Dividing up code

  • In industrial strength C++ code, the class declaration is usually put in a header file (.h) while the class definition is in an implementation file (.cpp)

  • Benefits:

    • Easy to see members and methods

    • Header files can be sent to clients without divulging class internals

    • Separate compilation (faster)

    • Easier to take care of circular dependencies

Dividing up code header
Dividing up code header

class Complex


double real;

double imaginary;


Complex(doublerealValue = 0, doubleimaginaryValue = 0);





Dividing up code implementation
Dividing up code implementation

Complex::Complex(doublerealValue, doubleimaginaryValue)


real = realValue;

imaginary = imaginaryValue;




double Complex::getReal()

{ return real; }

double Complex::getImaginary()

{ return imaginary; }

Overloading operators
Overloading operators

  • In C++, you can overload operators, meaning that you can define what + means when used with classes you design

  • Thus, the following could be legal:

Hippopotamus hippo;

Sandwich club;

Vampiredracula = club + hippo;

Overloading operators1
Overloading operators

  • But, what does it mean to "add" a Hippopotamus to a Sandwich and get a Vampire?

  • Overloading operators is a bad idea

  • You can get confusing code

  • Most languages don't allow it

  • It C++ it is useful in two cases:

    • To make your objects easy to input/output using iostream

    • To perform mathematical operations with numerical classes (like Complex!)

Partial overloading operators header
(Partial) overloading operators header

Complex& operator=( const Complex& complex );

Complex operator+( const Complex& complex ) const;

Complex operator-( const Complex& complex ) const;

Complex operator-() const;

Complex operator*( const Complex& complex ) const;

Partial overloading operators implementation
(Partial) overloading operators implementation

Complex& Complex::operator=

( const Complex& complex )


real = complex.real;

imaginary = complex.imaginary;

return *this;


What s all that const
What's all that const?

  • const, of course, means constant in C++

  • In class methods, you'll see several different usages

  • Const methods make a guarantee that they will not change the members of the object they are called on

    • intcountCabbages() const;

  • Methods can take const arguments

    • void insert(const Coin money);

  • Methods cant take const reference arguments

    • void photograph(const Castle& fortress);

  • Why take a const reference when references are used to change arguments?

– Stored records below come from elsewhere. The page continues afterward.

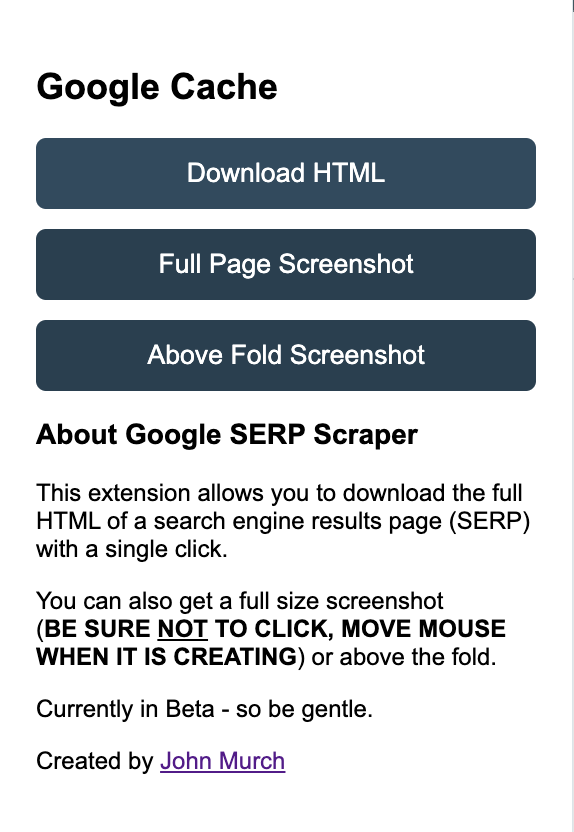
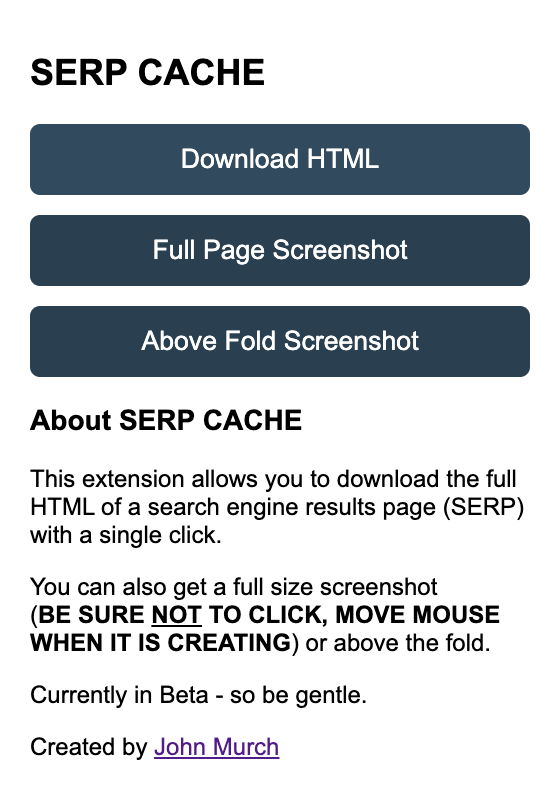
update screenshot

diff --git a/popup.html b/popup.html
@@ -39,7 +39,7 @@
   </head>
   <body>
     <div id="main">
-      <h2>Google Cache</h2>
+      <h2>SERP CACHE</h2>
       <button id="downloadHtml" class="download">Download HTML</button>
       <button id="fullPageScreenshot" class="screenshot">
         Full Page Screenshot
@@ -50,7 +50,7 @@
     </div>
 
     <div id="about">
-      <h3>About Google SERP Scraper</h3>
+      <h3>About SERP CACHE</h3>
       <p>
         This extension allows you to download the full HTML of a search engine
         results page (SERP) with a single click.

  • Allow classes and functions to be written with a generic type or value parameter, then instantiated later

  • Each necessary instantiation is generated at compile time

  • Appears to function like generics in Java, but works very differently under the covers

  • Most of the time you will use templates, not create them

Template method example
Template method example

template<class T> void exchange(T& a, T& b )


T temp = a;

a = b;

b = temp;


Template classes
Template classes

  • You can make a class using templates

  • The most common use for these is for container classes

    • e.g. you want a list class that can be a list of anything

  • The STL filled with such templates

  • Unfortunately, template classes must be implemented entirely in the header file

    • C++ allows template classes to be separate from their headers, but no major compiler fully supports it

Template class example
Template class example

template<class T> class Pair {


T x;

T y;


Pair( const T& a, const T& b ) {

x = a;

y = b;


T getX() const { return x; }

T getY() const { return y; }

void swap() {

T temp = x;

x = y;

y = temp;



Next time
Next time…

  • STL

  • Lab 14


  • Keep working on Project 6

    • Due next Friday